» **Your objective**: In how many lines of the records does the string "memorinya" appear? State only the number.

» **Dataset excerpts**:
"""

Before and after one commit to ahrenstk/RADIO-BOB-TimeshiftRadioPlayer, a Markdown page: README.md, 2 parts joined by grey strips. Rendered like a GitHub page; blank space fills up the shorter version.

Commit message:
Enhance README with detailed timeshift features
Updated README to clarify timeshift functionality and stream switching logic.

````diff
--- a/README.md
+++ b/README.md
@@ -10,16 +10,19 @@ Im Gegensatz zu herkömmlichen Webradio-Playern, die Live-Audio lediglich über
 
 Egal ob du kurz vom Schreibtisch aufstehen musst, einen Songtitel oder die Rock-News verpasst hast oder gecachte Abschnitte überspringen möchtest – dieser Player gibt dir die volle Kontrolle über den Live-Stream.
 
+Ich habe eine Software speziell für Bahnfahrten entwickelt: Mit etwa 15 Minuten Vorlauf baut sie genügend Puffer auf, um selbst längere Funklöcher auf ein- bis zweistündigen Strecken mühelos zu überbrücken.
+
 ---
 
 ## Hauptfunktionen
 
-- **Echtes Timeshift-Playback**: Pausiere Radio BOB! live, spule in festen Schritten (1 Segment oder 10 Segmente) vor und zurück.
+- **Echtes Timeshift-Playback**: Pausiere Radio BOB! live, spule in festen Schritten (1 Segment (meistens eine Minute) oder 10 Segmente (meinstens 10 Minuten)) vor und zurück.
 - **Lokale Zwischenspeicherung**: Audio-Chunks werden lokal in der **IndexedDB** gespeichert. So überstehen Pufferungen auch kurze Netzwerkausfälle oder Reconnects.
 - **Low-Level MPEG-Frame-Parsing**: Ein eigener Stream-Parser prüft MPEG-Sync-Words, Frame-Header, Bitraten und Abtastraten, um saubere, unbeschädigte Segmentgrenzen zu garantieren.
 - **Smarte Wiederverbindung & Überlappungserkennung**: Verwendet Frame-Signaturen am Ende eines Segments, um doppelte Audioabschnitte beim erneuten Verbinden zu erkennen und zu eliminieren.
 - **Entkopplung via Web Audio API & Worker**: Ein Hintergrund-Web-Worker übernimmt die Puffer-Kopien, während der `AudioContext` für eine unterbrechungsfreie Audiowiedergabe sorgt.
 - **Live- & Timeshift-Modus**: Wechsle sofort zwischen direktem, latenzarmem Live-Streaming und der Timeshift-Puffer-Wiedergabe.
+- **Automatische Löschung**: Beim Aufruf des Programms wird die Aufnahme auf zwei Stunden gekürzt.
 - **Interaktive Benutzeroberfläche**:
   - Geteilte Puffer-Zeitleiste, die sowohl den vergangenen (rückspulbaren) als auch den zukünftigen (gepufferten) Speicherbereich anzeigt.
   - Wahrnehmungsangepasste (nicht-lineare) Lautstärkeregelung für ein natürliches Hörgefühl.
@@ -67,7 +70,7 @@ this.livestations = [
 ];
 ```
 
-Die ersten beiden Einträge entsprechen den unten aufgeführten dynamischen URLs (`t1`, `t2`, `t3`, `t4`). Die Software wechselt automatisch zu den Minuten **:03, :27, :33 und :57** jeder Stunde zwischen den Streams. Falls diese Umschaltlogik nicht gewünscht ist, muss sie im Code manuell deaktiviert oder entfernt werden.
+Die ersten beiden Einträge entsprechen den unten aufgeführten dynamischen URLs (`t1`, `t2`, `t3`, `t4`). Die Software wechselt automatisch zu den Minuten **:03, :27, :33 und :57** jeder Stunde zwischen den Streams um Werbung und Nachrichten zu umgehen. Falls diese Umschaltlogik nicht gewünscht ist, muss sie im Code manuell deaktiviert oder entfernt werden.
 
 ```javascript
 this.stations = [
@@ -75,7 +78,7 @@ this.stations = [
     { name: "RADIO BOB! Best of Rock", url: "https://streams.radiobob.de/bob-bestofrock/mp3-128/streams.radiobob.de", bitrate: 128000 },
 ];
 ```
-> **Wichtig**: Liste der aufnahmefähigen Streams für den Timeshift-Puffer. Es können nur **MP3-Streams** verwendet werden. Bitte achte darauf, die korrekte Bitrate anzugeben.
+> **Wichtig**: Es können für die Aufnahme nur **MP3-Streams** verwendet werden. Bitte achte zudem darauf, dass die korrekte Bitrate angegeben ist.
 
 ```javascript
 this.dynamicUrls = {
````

"""
"""

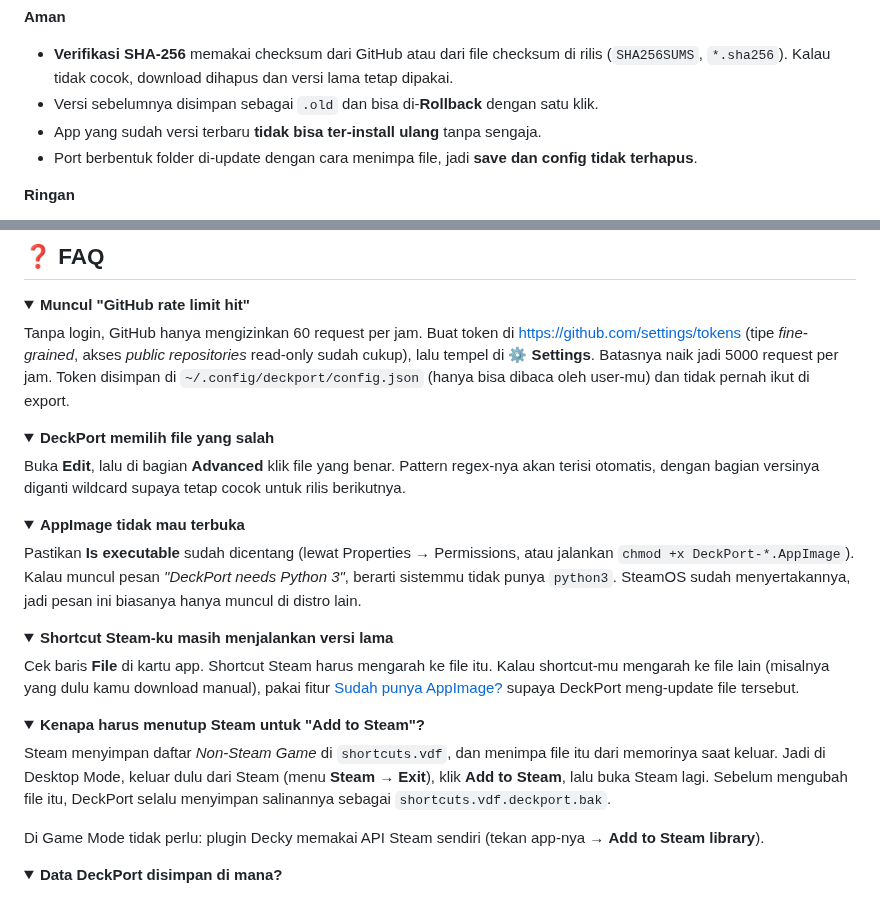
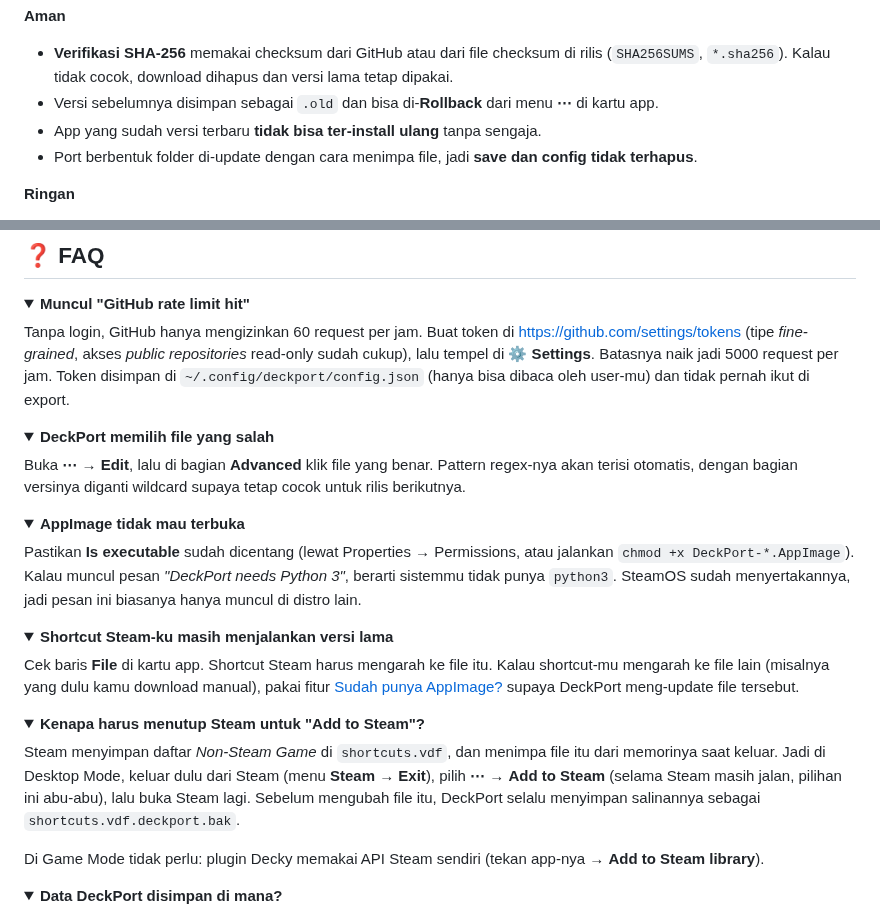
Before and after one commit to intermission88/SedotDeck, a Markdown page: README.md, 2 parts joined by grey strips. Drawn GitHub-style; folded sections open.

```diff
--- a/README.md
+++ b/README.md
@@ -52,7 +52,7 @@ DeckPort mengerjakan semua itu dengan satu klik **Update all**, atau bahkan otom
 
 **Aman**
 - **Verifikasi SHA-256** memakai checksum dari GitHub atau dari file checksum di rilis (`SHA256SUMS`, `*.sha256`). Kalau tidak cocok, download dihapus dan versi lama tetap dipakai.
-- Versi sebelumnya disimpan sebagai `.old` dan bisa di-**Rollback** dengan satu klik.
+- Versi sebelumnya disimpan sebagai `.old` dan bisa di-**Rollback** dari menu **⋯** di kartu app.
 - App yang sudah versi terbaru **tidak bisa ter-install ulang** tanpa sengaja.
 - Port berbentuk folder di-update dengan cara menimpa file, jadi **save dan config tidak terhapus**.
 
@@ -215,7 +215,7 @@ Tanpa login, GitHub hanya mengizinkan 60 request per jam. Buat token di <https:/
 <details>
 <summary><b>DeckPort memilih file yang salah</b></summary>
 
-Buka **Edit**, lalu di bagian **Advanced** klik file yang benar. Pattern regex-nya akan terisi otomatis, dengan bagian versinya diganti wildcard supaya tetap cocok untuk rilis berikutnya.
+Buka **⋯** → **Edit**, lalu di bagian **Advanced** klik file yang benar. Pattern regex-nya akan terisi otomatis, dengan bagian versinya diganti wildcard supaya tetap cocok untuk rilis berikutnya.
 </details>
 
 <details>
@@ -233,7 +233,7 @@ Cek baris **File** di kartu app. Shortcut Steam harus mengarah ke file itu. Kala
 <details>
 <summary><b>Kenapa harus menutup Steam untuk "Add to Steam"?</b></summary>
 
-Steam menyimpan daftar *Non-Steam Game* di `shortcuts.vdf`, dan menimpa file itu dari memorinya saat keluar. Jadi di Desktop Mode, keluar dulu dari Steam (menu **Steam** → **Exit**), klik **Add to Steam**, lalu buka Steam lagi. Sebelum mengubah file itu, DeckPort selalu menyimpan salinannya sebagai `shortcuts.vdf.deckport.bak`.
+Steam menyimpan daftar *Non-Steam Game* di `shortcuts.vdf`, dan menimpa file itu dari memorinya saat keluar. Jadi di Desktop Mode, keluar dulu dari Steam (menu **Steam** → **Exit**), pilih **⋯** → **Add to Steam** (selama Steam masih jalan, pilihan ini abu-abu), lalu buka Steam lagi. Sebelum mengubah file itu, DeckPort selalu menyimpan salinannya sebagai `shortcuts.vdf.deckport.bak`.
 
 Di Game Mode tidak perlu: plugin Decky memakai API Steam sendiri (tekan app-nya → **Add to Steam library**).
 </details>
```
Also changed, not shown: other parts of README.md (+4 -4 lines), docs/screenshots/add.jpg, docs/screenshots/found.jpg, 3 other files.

"""
"""

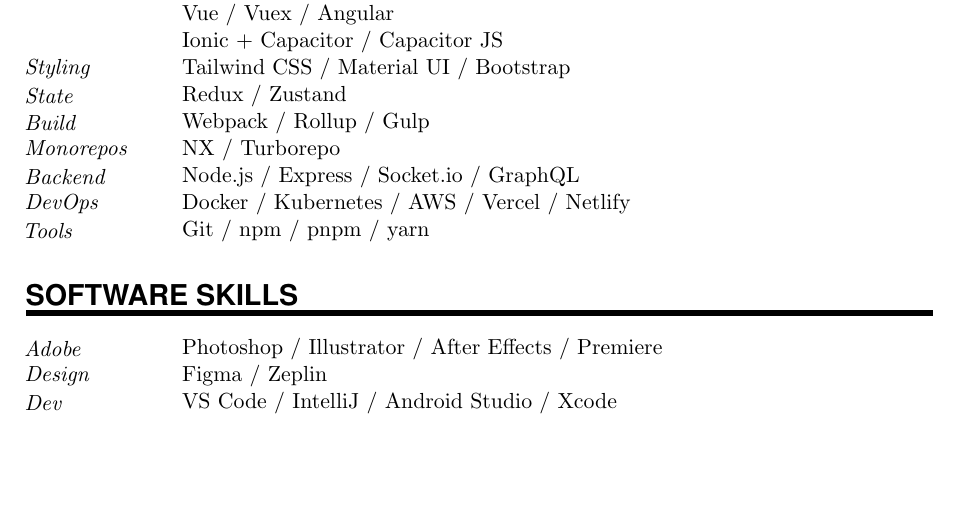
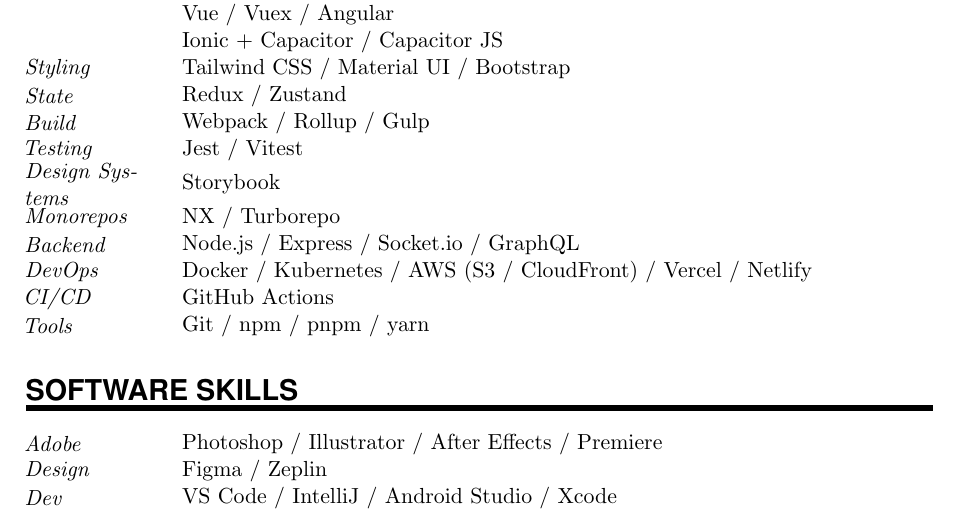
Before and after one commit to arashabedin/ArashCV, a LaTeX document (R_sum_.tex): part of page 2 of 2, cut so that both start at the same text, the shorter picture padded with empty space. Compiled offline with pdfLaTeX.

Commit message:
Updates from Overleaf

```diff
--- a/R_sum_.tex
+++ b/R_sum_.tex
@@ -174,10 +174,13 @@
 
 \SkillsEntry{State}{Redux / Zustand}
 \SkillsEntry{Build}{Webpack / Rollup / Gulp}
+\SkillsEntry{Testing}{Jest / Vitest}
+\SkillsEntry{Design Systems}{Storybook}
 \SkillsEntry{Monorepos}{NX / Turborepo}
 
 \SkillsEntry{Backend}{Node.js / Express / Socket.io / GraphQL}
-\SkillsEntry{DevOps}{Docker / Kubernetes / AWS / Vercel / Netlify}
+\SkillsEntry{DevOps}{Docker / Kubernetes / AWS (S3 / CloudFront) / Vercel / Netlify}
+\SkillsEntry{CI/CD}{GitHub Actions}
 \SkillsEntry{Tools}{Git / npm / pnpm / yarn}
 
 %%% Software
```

"""

» **Solution to this task**: 2